Located in the charming coastal town of La Jolla California is the Salk Institute for Biological Studies. An architectural landmark completed in 1965 by Louis I. Khan, draws visitors from all over the world and today I took a much needed break and decided to fill my head with inspiration. Daily tours commence at noon and I highly recommend joining one.The weaving of space and lines marries the architecture formed from the past to display a modern future. Constructed of travertine and concrete a first time visitor might find it quite imposing or sterile, yet if you spend the time to look around you will embrace the designer’s vision of simplicity as perfection.
North and the south of the campus there are two main buildings which house active laboratories. In the center of campus there are two more buildings, one of which contains a marvelous Chihuly chandelier and the other a grandiose stair case not to be missed.

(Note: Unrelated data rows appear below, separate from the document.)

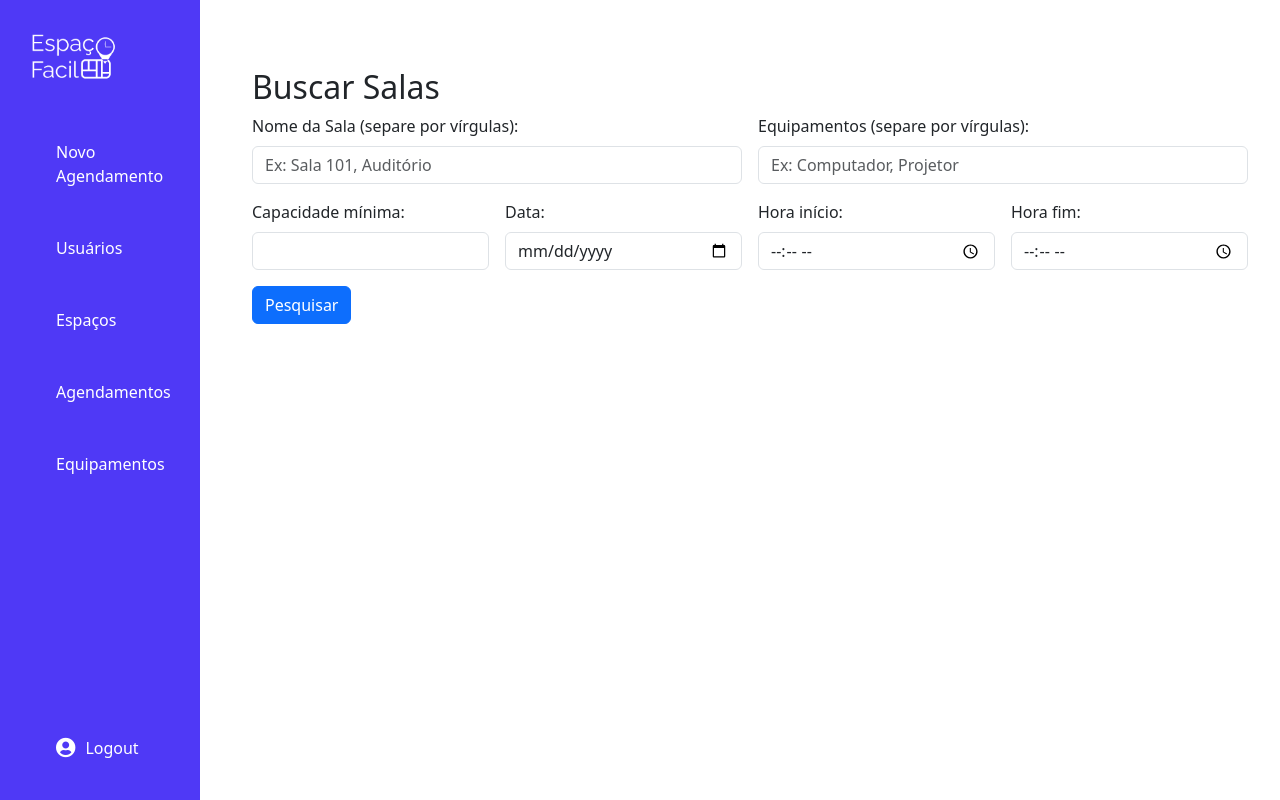
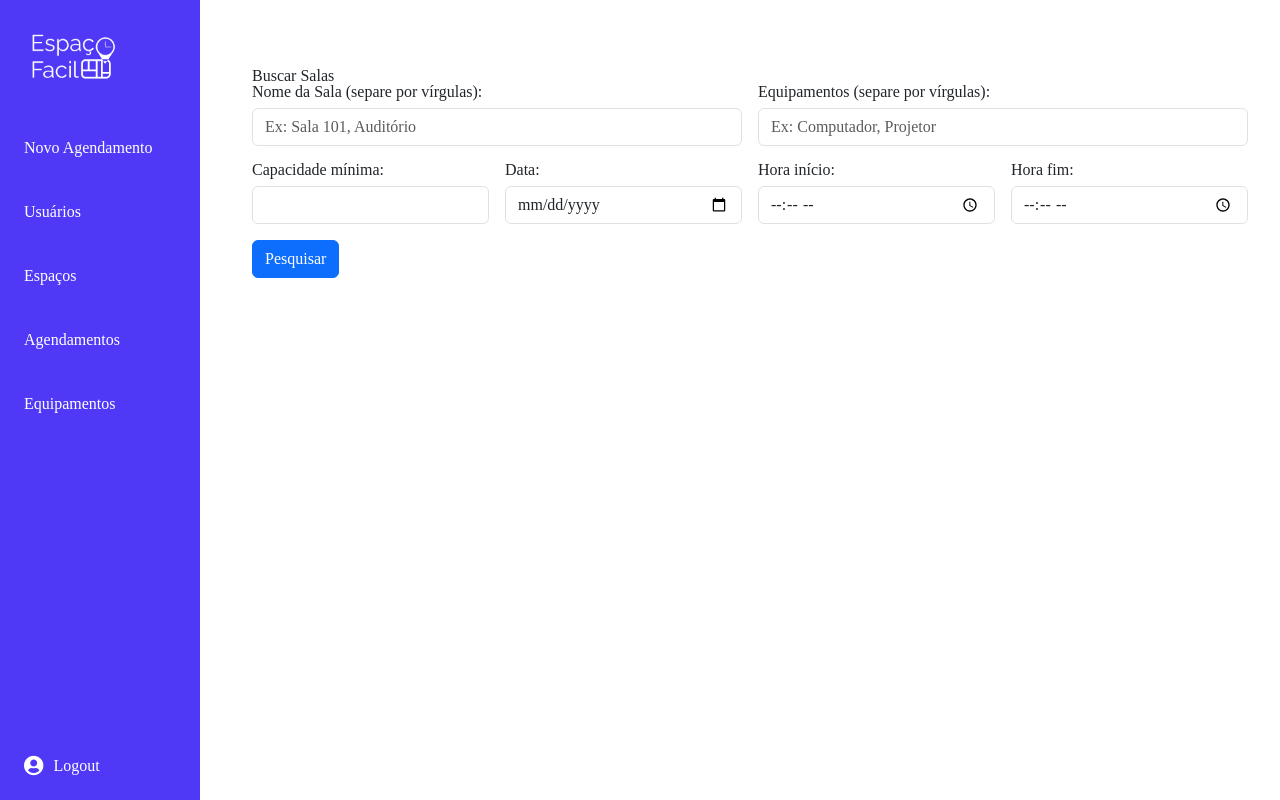
Before and after one commit to LoganGabi/EspacoFacil, a Django app: page /home/ in a window 1280 px wide. Run offline with Django 5.2, Linux system fonts and the light colour scheme; the visitor is signed in with stand-in values (Sample User, id 1); some libraries are stand-ins or nearby versions.

Commit message:
adição de arquivo reset css

```diff
--- /dev/null
+++ b/espacofacil_api/app/static/css/reset_css.css
@@ -0,0 +1,48 @@
+/* http://meyerweb.com/eric/tools/css/reset/
+   v2.0 | 20110126
+   License: none (public domain)
+*/
+
+html, body, div, span, applet, object, iframe,
+h1, h2, h3, h4, h5, h6, p, blockquote, pre,
+a, abbr, acronym, address, big, cite, code,
+del, dfn, em, img, ins, kbd, q, s, samp,
+small, strike, b, sub, sup, tt, var,
+b, u, i, center,
+dl, dt, dd, ol, ul, li,
+fieldset, form, label, legend,
+table, caption, tbody, tfoot, thead, tr, th, td,
+article, aside, canvas, details, embed,
+figure, figcaption, footer, header, hgroup,
+menu, nav, output, ruby, section, summary,
+time, mark, audio, video {
+	margin: 0;
+	padding: 0;
+	border: 0;
+	font-size: 100%;
+	font: inherit;
+	vertical-align: baseline;
+}
+/* HTML5 display-role reset for older browsers */
+article, aside, details, figcaption, figure,
+footer, header, hgroup, menu, nav, section {
+	display: block;
+}
+body {
+	line-height: 1;
+}
+ol, ul {
+	list-style: none;
+}
+blockquote, q {
+	quotes: none;
+}
+blockquote:before, blockquote:after,
+q:before, q:after {
+	content: '';
+	content: none;
+}
+table {
+	border-collapse: collapse;
+	border-spacing: 0;
+}
--- a/espacofacil_api/templates/base.html
+++ b/espacofacil_api/templates/base.html
@@ -8,6 +8,7 @@
         {% load bootstrap5 %}
         {% bootstrap_javascript %}
         {% bootstrap_css %}
+        <link rel="stylesheet" href="{% static 'css/reset_css.css' %}">
         <link rel="stylesheet" href="{% static 'css/menu.css' %}" >
         <link rel="stylesheet" href="base.css" >
         <link rel="icon" type="image/x-icon" href="{% static 'images/favicon.ico' %}">
```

The large open courtyard in the middle is regularly featured in international publications for its architectural lines and intentional lack of plant life. The only piece of nature within the institute is actual the view outside. A commanding and lovely view from every vantage point is the Pacific Ocean.

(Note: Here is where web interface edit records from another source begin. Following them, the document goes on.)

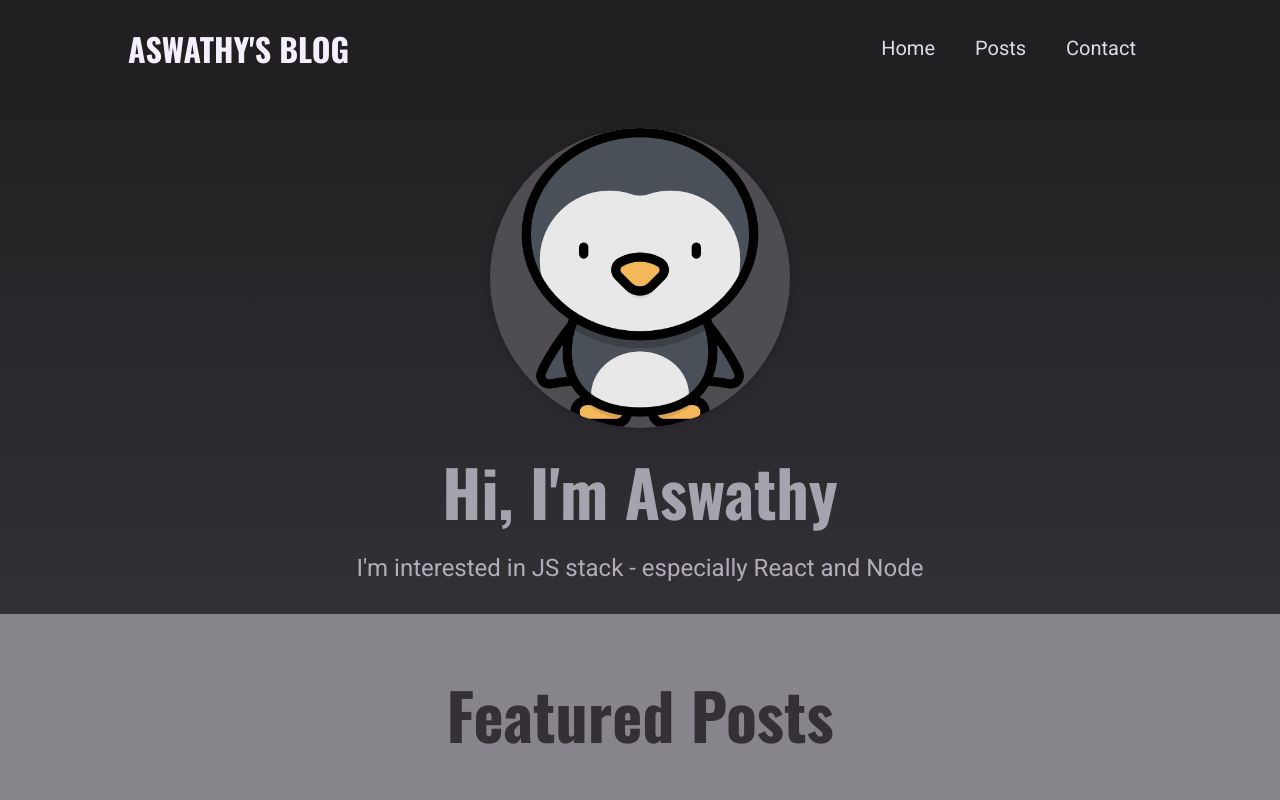
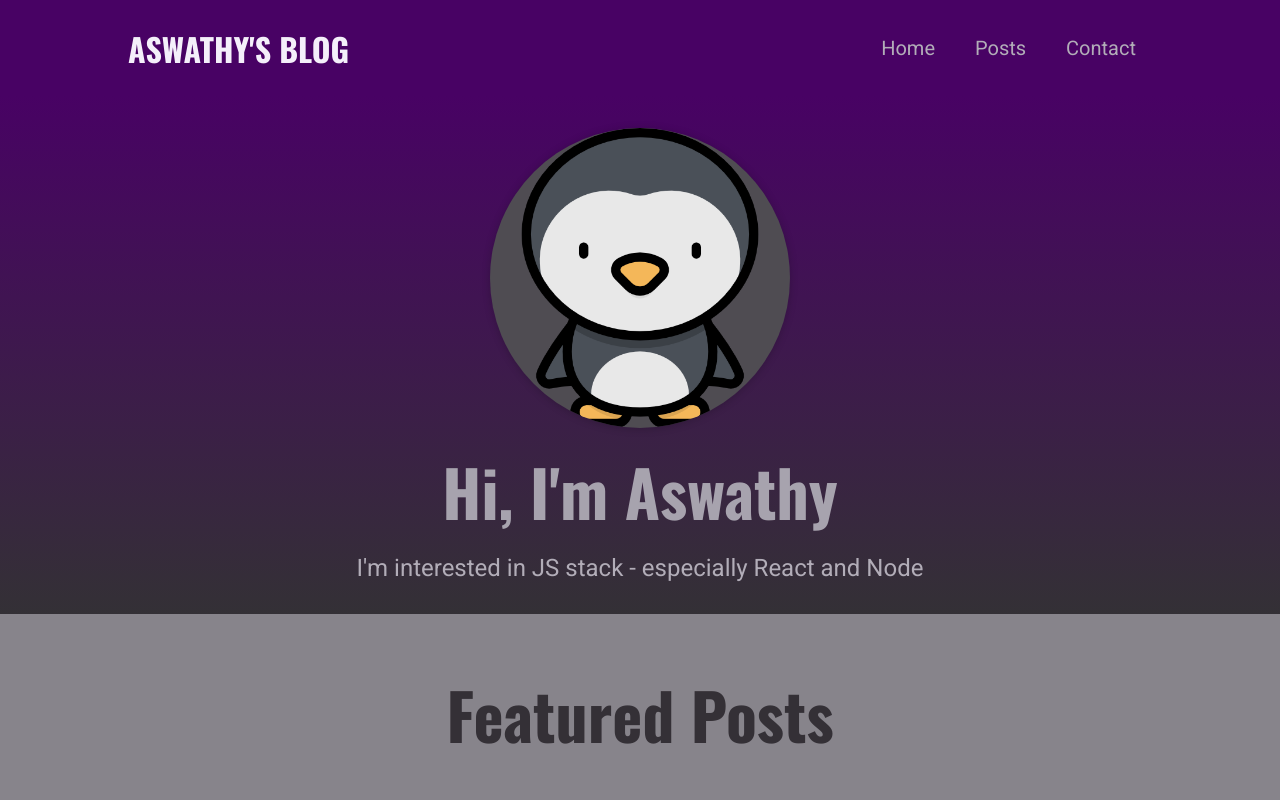
Before and after one commit to AswathyRajM/aswathys-blog-app, a Next.js app: page / in a window 1280 px wide. Shown: the top 800 px of the page. Built offline with nearby package versions, Linux system fonts and the light colour scheme.

Commit message:
home added

```diff
--- a/components/home-page/hero.module.css
+++ b/components/home-page/hero.module.css
@@ -2,7 +2,7 @@
   text-align: center;
   background-image: linear-gradient(
     to bottom,
-    var(--color-grey-900),
+    var(--color-primary-600),
     var(--color-grey-800)
   );
   padding: var(--size-8) 0;
--- a/components/layout/main-navigation.module.css
+++ b/components/layout/main-navigation.module.css
@@ -1,7 +1,7 @@
 .header {
   width: 100%;
   height: 6rem;
-  background-color: var(--color-grey-900);
+  background-color: var(--color-primary-600);
   display: flex;
   justify-content: space-between;
   align-items: center;
@@ -21,14 +21,20 @@
 }
 
 .header a {
-  color: var(--color-grey-100);
+  color: var(--color-grey-200);
   font-size: var(--size-4);
 }
 
 .header a:hover,
 .header a:active,
 .header a.active {
-  color: var(--color-primary-100);
+  color: var(--color-grey-50) !important;
+}
+
+.header a:active,
+.header a.active {
+  font-size: var(--size-5);
+  color: var(--color-grey-50) !important;
 }
 
 @media (min-width: 768px) {
```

Taking all this in at once is like the moment after meditation when your head is clear and you can see straight.
To give you a little back story on this landmark is Jonas Salk, who was in a highpoint of his scientific career having just discovered a vaccine for Polio with Kahn in 1959. The two men had an instant connection and discussed creating an institute that would fuse art and science. Kahn, under the direction of Salk, created a building that was a synthesis of concrete and travertine which gave the look a temple-like quality.
Marveling at the structure of the institute, the look is one of ancient meets modern, this is achieved through the use of travertine rock making a viewer think of ancient temples, and and pairing it with simple lines and a minimalist decor. I’m reminded of the inspiration for the Getty with a roman temple feel or that of the mythical green gardens of Hesperides. Like Salk, creating groundbreaking vaccines, this building is a homage to the ancient physicians, like Galen, the creator of many of the most modern marvels of medicine in ancient times walking amongst the hallways. Science is just as important here as the arts. Knowing that many of the most groundbreaking discoveries are happening in this location and that even after Salk’s passing, his legacy has been carried on makes this building the perfect fusion of art and medicine. If you are at all interested, they have a Science and Music series running throughout the year where they pair a marvelous musician with a 20 minute break for a scientist to speak upon the research happening inside the institute, it sounds absolutely brilliant.